Is the Sell-Off in American Eagle Outfitter’s Stock an Opportunity?

source: http://www.flickr.com/photos/cc_chapman/

source: http://www.flickr.com/photos/cc_chapman/

American Eagle Outfitters, Inc. (NYSE:AEO) is a leading global specialty retailer offering high-quality, on-trend clothing, accessories, and personal care products at affordable prices under its American Eagle Outfitters and Aerie brands. The company operates more than 1,000 stores in the United States, Canada, Mexico, China, and Hong Kong, and ships to eighty-one countries worldwide through its websites.

American Eagle Outfitters and Aerie merchandise also is available at seventy-seven licensed international franchise stores in thirteen countries. The stock is being crushed today after reporting mixed results from its first quarter. Shares currently trade at a new fifty-two week low of $10.60, bringing the yield to 4.5 percent on this stock. If the dividend can be maintained, the stock is attractive to initiate a position at these levels. An analysis of the company’s earnings can help inform this possibility.

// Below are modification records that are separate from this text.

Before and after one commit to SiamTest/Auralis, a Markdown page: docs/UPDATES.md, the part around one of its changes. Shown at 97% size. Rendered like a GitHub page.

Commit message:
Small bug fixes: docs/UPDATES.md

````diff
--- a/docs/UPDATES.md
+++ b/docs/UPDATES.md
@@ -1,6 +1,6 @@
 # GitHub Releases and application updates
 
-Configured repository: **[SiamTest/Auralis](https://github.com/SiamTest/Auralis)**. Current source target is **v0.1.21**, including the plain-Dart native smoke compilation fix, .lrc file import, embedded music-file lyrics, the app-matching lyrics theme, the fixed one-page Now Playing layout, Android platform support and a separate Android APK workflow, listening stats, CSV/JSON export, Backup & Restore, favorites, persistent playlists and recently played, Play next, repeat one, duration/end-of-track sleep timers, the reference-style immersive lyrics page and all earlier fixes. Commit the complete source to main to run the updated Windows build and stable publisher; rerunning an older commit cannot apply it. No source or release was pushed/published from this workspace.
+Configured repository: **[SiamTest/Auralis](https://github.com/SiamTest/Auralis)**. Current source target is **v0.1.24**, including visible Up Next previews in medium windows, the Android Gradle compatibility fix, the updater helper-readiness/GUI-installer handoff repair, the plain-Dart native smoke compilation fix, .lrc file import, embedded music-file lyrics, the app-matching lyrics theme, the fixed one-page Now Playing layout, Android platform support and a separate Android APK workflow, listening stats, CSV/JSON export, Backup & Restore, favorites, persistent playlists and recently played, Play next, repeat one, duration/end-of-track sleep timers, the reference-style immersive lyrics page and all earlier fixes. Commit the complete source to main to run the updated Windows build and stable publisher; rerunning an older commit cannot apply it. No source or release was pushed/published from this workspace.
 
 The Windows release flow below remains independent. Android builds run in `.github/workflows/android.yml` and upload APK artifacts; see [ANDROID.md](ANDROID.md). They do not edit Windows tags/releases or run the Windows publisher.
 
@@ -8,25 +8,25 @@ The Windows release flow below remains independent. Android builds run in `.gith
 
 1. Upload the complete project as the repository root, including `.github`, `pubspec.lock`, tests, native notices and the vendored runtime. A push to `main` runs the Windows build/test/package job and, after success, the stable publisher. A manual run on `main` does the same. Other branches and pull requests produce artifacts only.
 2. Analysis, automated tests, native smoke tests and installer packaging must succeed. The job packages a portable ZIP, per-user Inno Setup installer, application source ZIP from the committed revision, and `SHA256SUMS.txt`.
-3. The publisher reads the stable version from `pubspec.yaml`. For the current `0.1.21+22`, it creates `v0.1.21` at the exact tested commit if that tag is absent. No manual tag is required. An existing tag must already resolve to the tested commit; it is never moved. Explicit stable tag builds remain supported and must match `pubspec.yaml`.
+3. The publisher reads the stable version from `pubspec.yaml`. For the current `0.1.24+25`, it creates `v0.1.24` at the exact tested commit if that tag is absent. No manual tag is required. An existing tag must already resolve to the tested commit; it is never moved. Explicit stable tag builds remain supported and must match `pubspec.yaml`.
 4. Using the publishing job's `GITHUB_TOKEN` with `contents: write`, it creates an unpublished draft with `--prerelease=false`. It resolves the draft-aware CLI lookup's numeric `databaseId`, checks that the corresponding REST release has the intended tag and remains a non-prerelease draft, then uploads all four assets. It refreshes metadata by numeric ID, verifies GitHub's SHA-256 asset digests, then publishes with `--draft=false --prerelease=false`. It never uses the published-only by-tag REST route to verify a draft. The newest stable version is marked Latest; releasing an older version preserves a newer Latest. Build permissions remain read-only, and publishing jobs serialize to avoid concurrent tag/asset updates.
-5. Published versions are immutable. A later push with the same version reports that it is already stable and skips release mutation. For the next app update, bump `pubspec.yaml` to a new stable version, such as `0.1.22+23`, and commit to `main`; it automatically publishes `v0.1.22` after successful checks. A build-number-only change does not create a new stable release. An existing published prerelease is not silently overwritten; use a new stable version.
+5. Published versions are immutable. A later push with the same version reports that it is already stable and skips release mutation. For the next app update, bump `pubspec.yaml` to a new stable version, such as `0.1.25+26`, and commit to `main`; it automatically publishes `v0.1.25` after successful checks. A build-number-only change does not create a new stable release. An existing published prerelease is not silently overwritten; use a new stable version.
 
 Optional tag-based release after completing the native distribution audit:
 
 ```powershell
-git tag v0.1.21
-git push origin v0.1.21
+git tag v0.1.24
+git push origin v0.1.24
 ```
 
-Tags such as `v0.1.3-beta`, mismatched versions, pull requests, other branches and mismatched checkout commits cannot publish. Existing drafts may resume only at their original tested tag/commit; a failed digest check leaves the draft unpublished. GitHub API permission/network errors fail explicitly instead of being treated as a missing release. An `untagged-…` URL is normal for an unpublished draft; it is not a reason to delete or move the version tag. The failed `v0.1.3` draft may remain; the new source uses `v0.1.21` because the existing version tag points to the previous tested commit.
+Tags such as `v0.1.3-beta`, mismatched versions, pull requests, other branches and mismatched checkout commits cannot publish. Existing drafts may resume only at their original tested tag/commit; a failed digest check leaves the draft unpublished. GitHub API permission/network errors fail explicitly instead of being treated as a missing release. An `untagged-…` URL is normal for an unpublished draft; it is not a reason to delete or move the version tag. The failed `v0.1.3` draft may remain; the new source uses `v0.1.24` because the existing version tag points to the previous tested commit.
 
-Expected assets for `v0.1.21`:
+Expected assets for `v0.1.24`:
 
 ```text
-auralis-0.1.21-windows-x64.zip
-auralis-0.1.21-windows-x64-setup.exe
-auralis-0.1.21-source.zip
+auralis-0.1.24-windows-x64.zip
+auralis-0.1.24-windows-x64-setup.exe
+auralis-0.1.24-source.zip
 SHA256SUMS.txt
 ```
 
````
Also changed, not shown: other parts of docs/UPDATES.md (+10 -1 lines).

American Eagle reported earnings of $0.02 per diluted share for the first quarter ended May 3, 2014, compared to adjusted earnings of $0.18 per diluted share for the comparable quarter last year. That is painful. Total net revenue decreased 5 percent to $646 million from $679 million last year. Total revenue included growth from non-comp factory stores, international stores and licensed store revenue. Consolidated comparable sales decreased 10 percent, following a 5 percent decrease last year. Gross profit decreased 15 percent to $226 million and 420 basis points to 34.9 percent as a rate to revenue.

 

Gross margin reflected the de-leverage of rent on negative comparable sales and increased markdowns, partially offset by favorability in merchandise and design costs. Selling, general, and administrative expenses of $185 million increased 2 percent or $4.3 million, which included $2.3 million in severance. Investments in factory stores, international and omni-channel drove the increase, and were largely offset by $10 million of expense reductions. Operating income decreased 85 percent to $8 million. The operating margin decreased 710 basis points to 1.3 percent. Earnings of $0.02 compares to adjusted earnings of $0.18 last year.

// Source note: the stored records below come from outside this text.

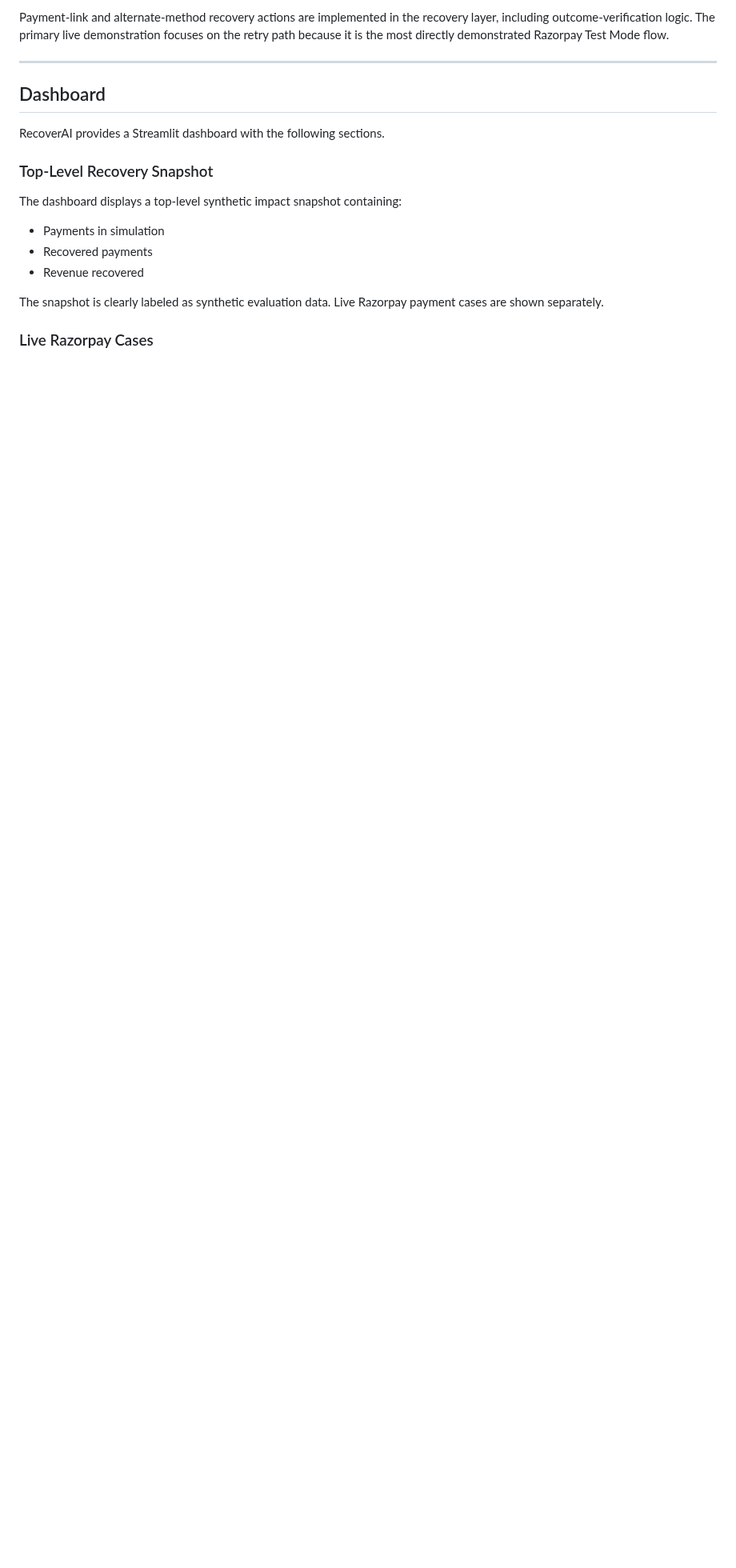
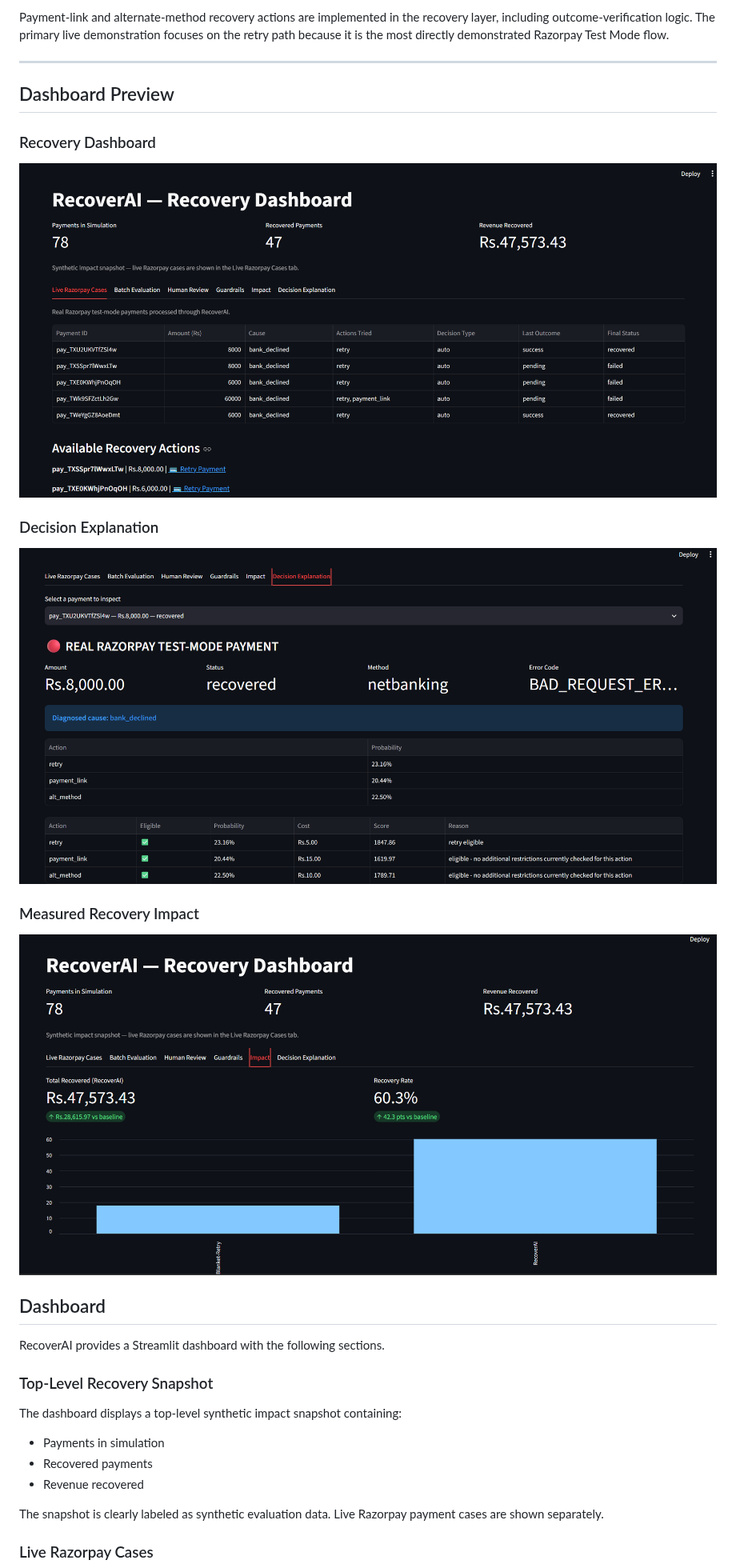
Before and after one commit to Sneha-090/RecoverAI, a Markdown page: README.md, the part around the change. Shown at 80% size. GitHub-like rendering; pictures changed too: assets/dashboard.png (added), assets/decision-explanation.png (added), assets/impact.png (added); blank space fills up the shorter version.

Commit message:
add dashboard screenshots to README

```diff
--- a/README.md
+++ b/README.md
@@ -329,6 +329,19 @@ Recovery is marked successful only after the actual Razorpay payment outcome is
 Payment-link and alternate-method recovery actions are implemented in the recovery layer, including outcome-verification logic. The primary live demonstration focuses on the retry path because it is the most directly demonstrated Razorpay Test Mode flow.
 
 ---
+## Dashboard Preview
+
+### Recovery Dashboard
+
+![RecoverAI Dashboard](assets/dashboard.png)
+
+### Decision Explanation
+
+![Decision Explanation](assets/decision-explanation.png)
+
+### Measured Recovery Impact
+
+![Recovery Impact](assets/impact.png)
 
 ## Dashboard
 
```
Also changed, not shown: assets/human_in_loop.png (added).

Total merchandise inventories at the end of the first quarter declined 3 percent to $329 million compared to $341 million last year. At cost per foot, inventory decreased 7 percent. Inventories reflect a change to ownership terms completed late last year, as we began taking ownership of inventory at the receiving port rather than the port of departure. Excluding the change in terms, inventory at cost per foot increased in the mid single-digits. Second quarter 2014 ending inventory at cost per foot is expected to decline in the mid teens, or mid single-digits excluding the change in ownership terms. In the first quarter, capital expenditures totaled $72 million.

For fiscal 2014, the company continues to expect capital expenditures of approximately $230 million. The company opened eleven new stores, including five factory stores, two stores in Mexico, and one store in China, and closed twenty locations, including fourteen Aerie stores. Three new North American mainline stores opened in key markets. Additionally, the company added eleven international licensed stores, including its first store in Colombia, and ended the quarter with seventy-seven licensed stores in thirteen countries.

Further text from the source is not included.